Councilmembers are elected by voters in their respective districts, but do not run citywide. Prior to 1989, City Council candidates ran within their districts in Primary Elections, then the top two vote-getters ran citywide in the General Election.

Although Democrats have outnumbered Republicans in the City by a growing number during the past 20 years, voter turnout favored GOP candidates for many years.

Still, the City saw several Democratic mayors elected during times when Republican voters dominated local elections.

Democrat Bob Filner, who had served in Congress for nearly 20 years, was elected Mayor in 2012 by defeating then-Councilman Carl DeMaio.

But, Filner would only serve nine months in office before resigning over allegations of sexual harassment. Filner later pled guilty to charges of false imprisonment and battery.

Before Filner’s election, a string of Republicans held the Mayor’s office for 20 years, including Jerry Sanders, Dick Murphy, and Susan Golding. Golding led the efforts to bring the 1996 Republican National Convention to San Diego.

The last Democrat to have been elected Mayor when voter registration still favored Republicans was Maureen O’Conner, who served two terms from 1986 to 1992. O’Conner was the first of only two women (including Golding) elected Mayor of San Diego.
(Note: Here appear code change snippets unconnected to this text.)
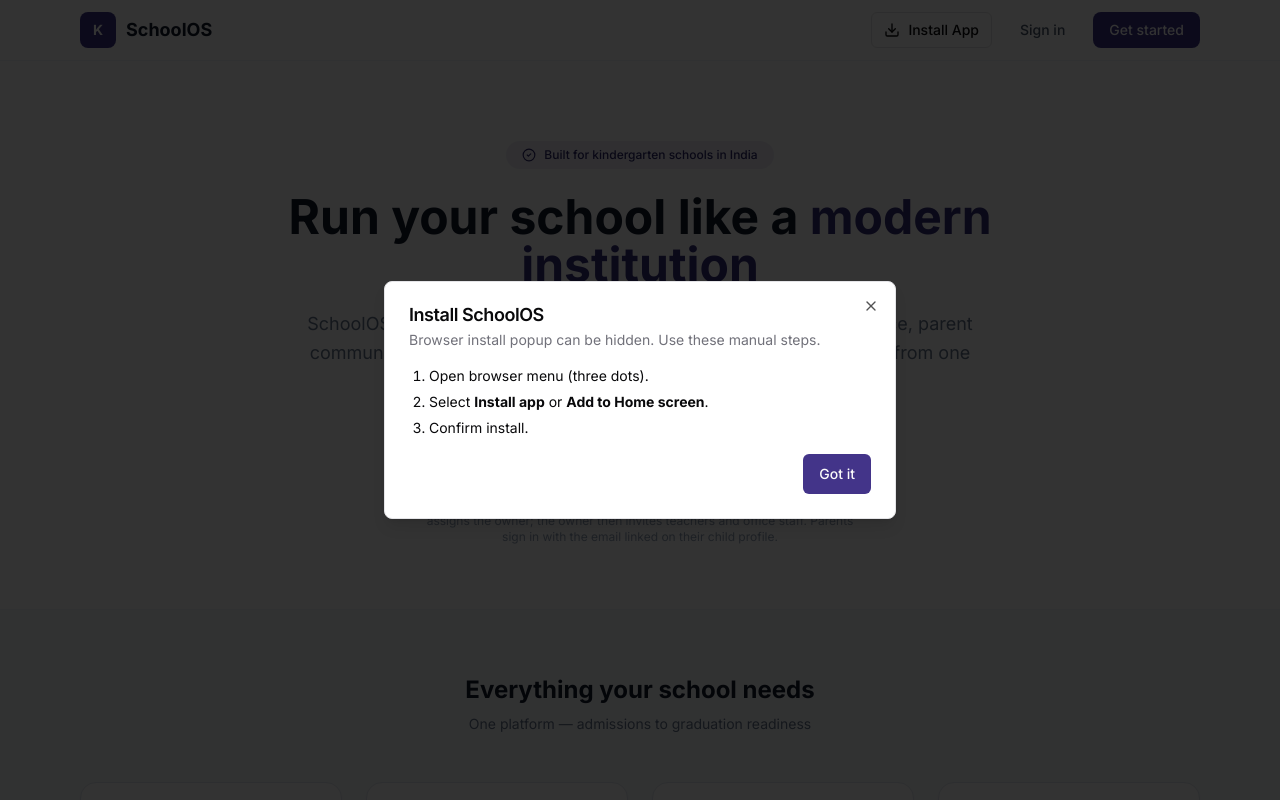
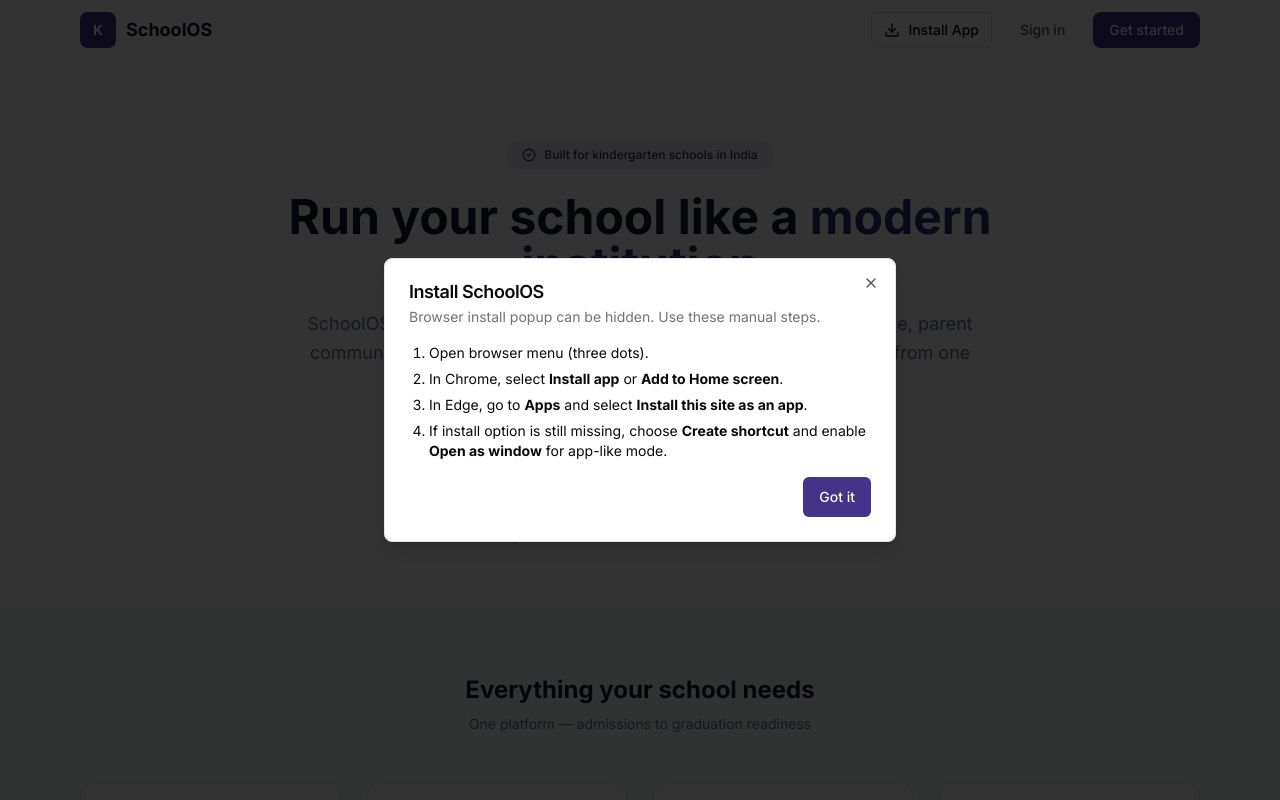
Before and after one commit to rohinisd/KinderOS, a Next.js app in the folder apps/web/: page / in a window 1280 px wide. Both pictures are taken after a click on the button "Install App". Shown: the top 800 px of the page. Built offline with nearby package versions, Linux system fonts and the light colour scheme; no server answers.

Commit message:
fix(pwa): add browser-specific install fallback instructions.
Made-with: Cursor

```diff
--- a/apps/web/src/components/pwa/install-app-button.tsx
+++ b/apps/web/src/components/pwa/install-app-button.tsx
@@ -117,8 +117,16 @@ export function InstallAppButton() {
             ) : (
               <ol className="list-decimal space-y-1.5 pl-5">
                 <li>Open browser menu (three dots).</li>
-                <li>Select <strong>Install app</strong> or <strong>Add to Home screen</strong>.</li>
-                <li>Confirm install.</li>
+                <li>
+                  In Chrome, select <strong>Install app</strong> or <strong>Add to Home screen</strong>.
+                </li>
+                <li>
+                  In Edge, go to <strong>Apps</strong> and select <strong>Install this site as an app</strong>.
+                </li>
+                <li>
+                  If install option is still missing, choose <strong>Create shortcut</strong> and enable
+                  <strong> Open as window</strong> for app-like mode.
+                </li>
               </ol>
             )}
           </div>
```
O’Conner was on the City Council in 1985 when Republican Mayor Roger Hedgecock was convicted of perjury and conspiracy charges in a campaign corruption scandal. Hedgecock had been charged for accepting over $350,000 in illegal campaign contributions in his 1983 campaign against O’Conner.

Upon his conviction, Hedgecock resigned and O’Conner won a special election to replace him, and she was later re-elected in 1987. 

Two other notable Democratic Mayors were Frank Curren, who served from 1963 to 1971, and his predecessor, Charles C. Dail, who served from 1955 to 1963. 

Curren championed the sale of bonds that built Jack Murphy Stadium and a new citywide sewer system. The City’s Administration Building complex was later named after Dail.

In total, only 11 of 37 Mayors of San Diego since 1850 have been Democrats, compared to 24 Republicans, 4 Independents, and 2 smaller Party candidates. 

David Brower Kurtz, who served in 1851 and 1852, was a Whig, and another, William Jefferson "Will" Hunsaker, who only served from January to November 1888, was a member of the Workingmen's Party of California, a small labor organization Party that fielded candidates from 1877 to 1883.